Imagine a museum with over 1,300 rice varieties, set up by a passionate farmer who wants to preserve the traditions and knowledge of his ancestors. That’s exactly what farmer and museum curator Syed Ghani Khan has created in southern India.
“’Annam Brahma’… Food is God,” says Syed Ghani Khan, as we walk up the narrow stairs of his home. “And rice, which is a gift of the earth, is not only auspicious but can also serve as medicine. Unfortunately, we seem to have forgotten this.”
We’re inside the rice museum, also known as the Rice Diversity Center on the first floor of Ghani’s house in his home village of Kirugavalu. Bamboo sticks support the brick-tiled thatched roof and different rice grains are hung from it, using twine and thread. The labels for each bottle containing a rice variety are handwritten. And instead of iron grills, there are bamboo sticks in the windows and indigenous folk art decorates the walls. “These paintings are by my daughter,” he tells me, proudly.
Ghani’s house is three hours by road from Bangalore in the southern Indian state of Karnataka in Mandya district, in a rural setting of red brick houses and green fields. Roses and native flowers fill his garden and I notice his use of coconut shells as planters, solar power for electricity, and a thriving vegetable garden.

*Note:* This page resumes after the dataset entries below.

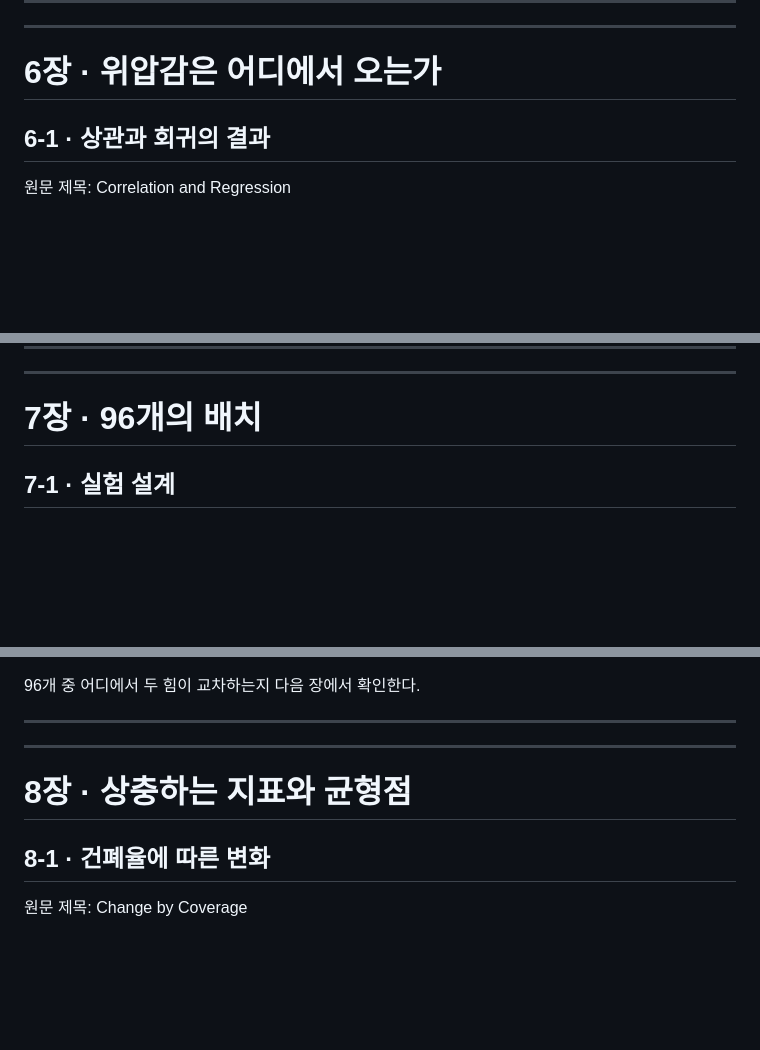
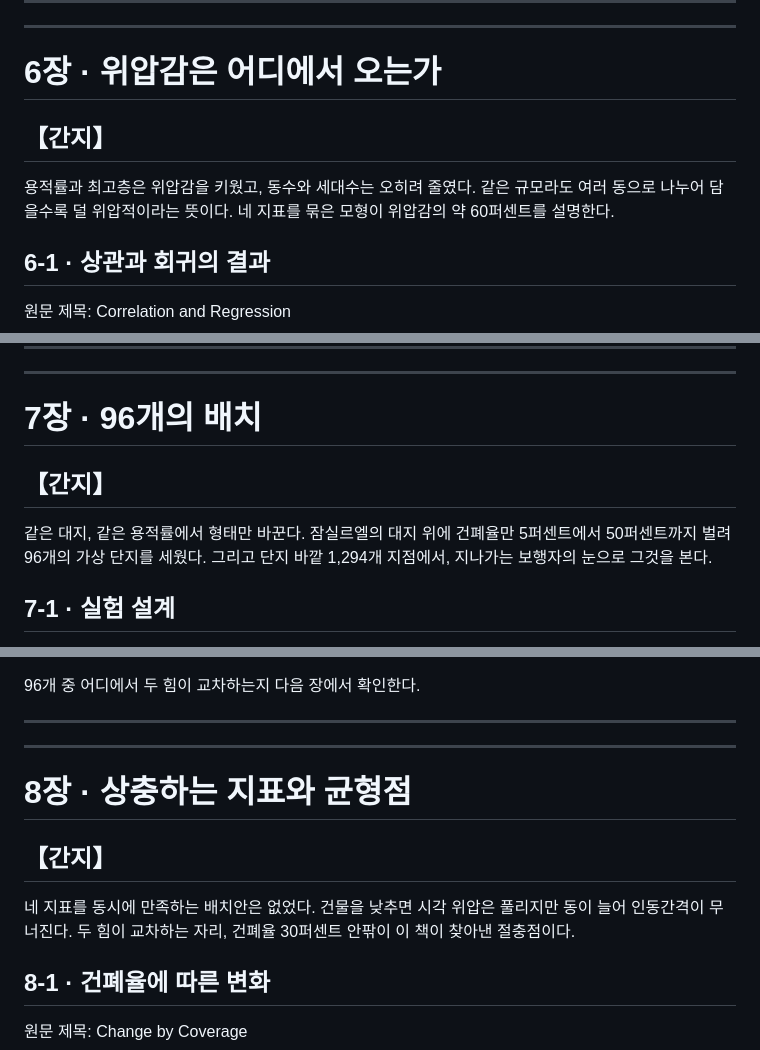
Before and after one commit to dain75954929-wq/graduation-project, a Markdown page: 책자_원고.md, 3 parts joined by grey strips. GitHub-like rendering; blank space fills up the shorter version.

```diff
--- a/책자_원고.md
+++ b/책자_원고.md
@@ -600,6 +622,10 @@ pedestrian · 원문 제목: Apartments and the Urban Pedestrian
 ---
 
 # 6장 · 위압감은 어디에서 오는가
+
+## 【간지】
+
+용적률과 최고층은 위압감을 키웠고, 동수와 세대수는 오히려 줄였다. 같은 규모라도 여러 동으로 나누어 담을수록 덜 위압적이라는 뜻이다. 네 지표를 묶은 모형이 위압감의 약 60퍼센트를 설명한다.
 
 ## 6-1 · 상관과 회귀의 결과
 
@@ -744,6 +770,10 @@ _최고층이 n=18인 것은 세 단지의 층수 데이터가 결측이기 때
 ---
 
 # 7장 · 96개의 배치
+
+## 【간지】
+
+같은 대지, 같은 용적률에서 형태만 바꾼다. 잠실르엘의 대지 위에 건폐율만 5퍼센트에서 50퍼센트까지 벌려 96개의 가상 단지를 세웠다. 그리고 단지 바깥 1,294개 지점에서, 지나가는 보행자의 눈으로 그것을 본다.
 
 ## 7-1 · 실험 설계
 
@@ -1006,6 +1036,10 @@ _최고층이 n=18인 것은 세 단지의 층수 데이터가 결측이기 때
 
 # 8장 · 상충하는 지표와 균형점
 
+## 【간지】
+
+네 지표를 동시에 만족하는 배치안은 없었다. 건물을 낮추면 시각 위압은 풀리지만 동이 늘어 인동간격이 무너진다. 두 힘이 교차하는 자리, 건폐율 30퍼센트 안팎이 이 책이 찾아낸 절충점이다.
+
 ## 8-1 · 건폐율에 따른 변화
 
 원문 제목: Change by Coverage
```
Also changed, not shown: other parts of 책자_원고.md (+31 -1 lines).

Passionate about the diversity and benefits of indigenous varieties, Ghani started collecting and documenting varieties of native paddy (rice) two decades ago. He had always wanted to be the curator of a museum, and after gaining his degree in Archaeology and Museology in 2002, he decided to convert a part of his farm into a ‘living museum’, where he’s also cultivated over 116 mango varieties, before setting up the rice diversity center.